- [Directions for this task] Since only the written part is wanted, repeat the records exactly and omit the pictures.

[Stored entries]
>>>>

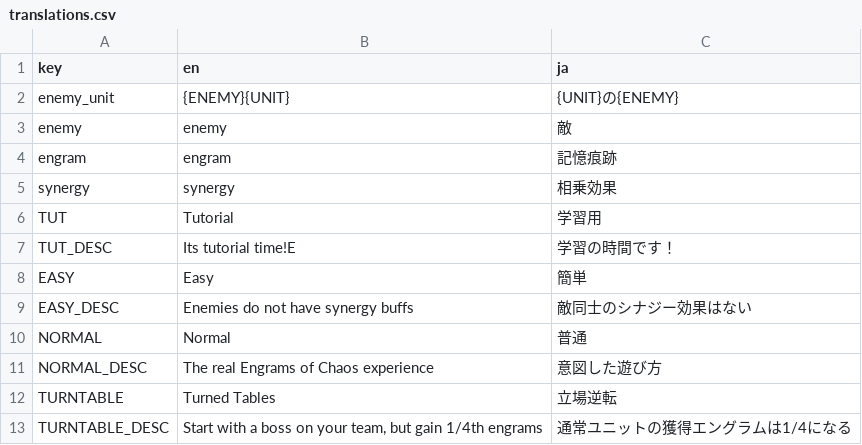
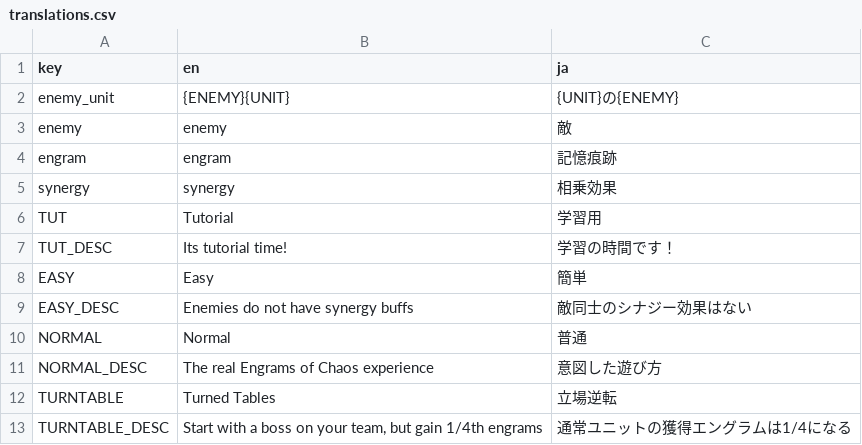
Before and after one commit to Kaplin86/engrams-of-chaos, a CSV file: translations.csv, drawn as a sheet; only a part is shown; the diff covers the shown part only.

```diff
--- a/translations.csv
+++ b/translations.csv
@@ -6,3 +6,3 @@ synergy,synergy,相乗効果
 TUT,Tutorial,学習用
-TUT_DESC,Its tutorial time!E,学習の時間です！
+TUT_DESC,Its tutorial time!,学習の時間です！
 EASY,Easy,簡単
```
Also changed, not shown: 54 added rows and 11 edited cells elsewhere in this file, 14 other files.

<<<<

- [Solution for this problem]
Before and after one commit to Kaplin86/engrams-of-chaos, a CSV file: translations.csv, drawn as a sheet; only a part is shown; the diff covers the shown part only.

```diff
--- a/translations.csv
+++ b/translations.csv
@@ -6,3 +6,3 @@ synergy,synergy,相乗効果
 TUT,Tutorial,学習用
-TUT_DESC,Its tutorial time!E,学習の時間です！
+TUT_DESC,Its tutorial time!,学習の時間です！
 EASY,Easy,簡単
```
Also changed, not shown: 54 added rows and 11 edited cells elsewhere in this file, 14 other files.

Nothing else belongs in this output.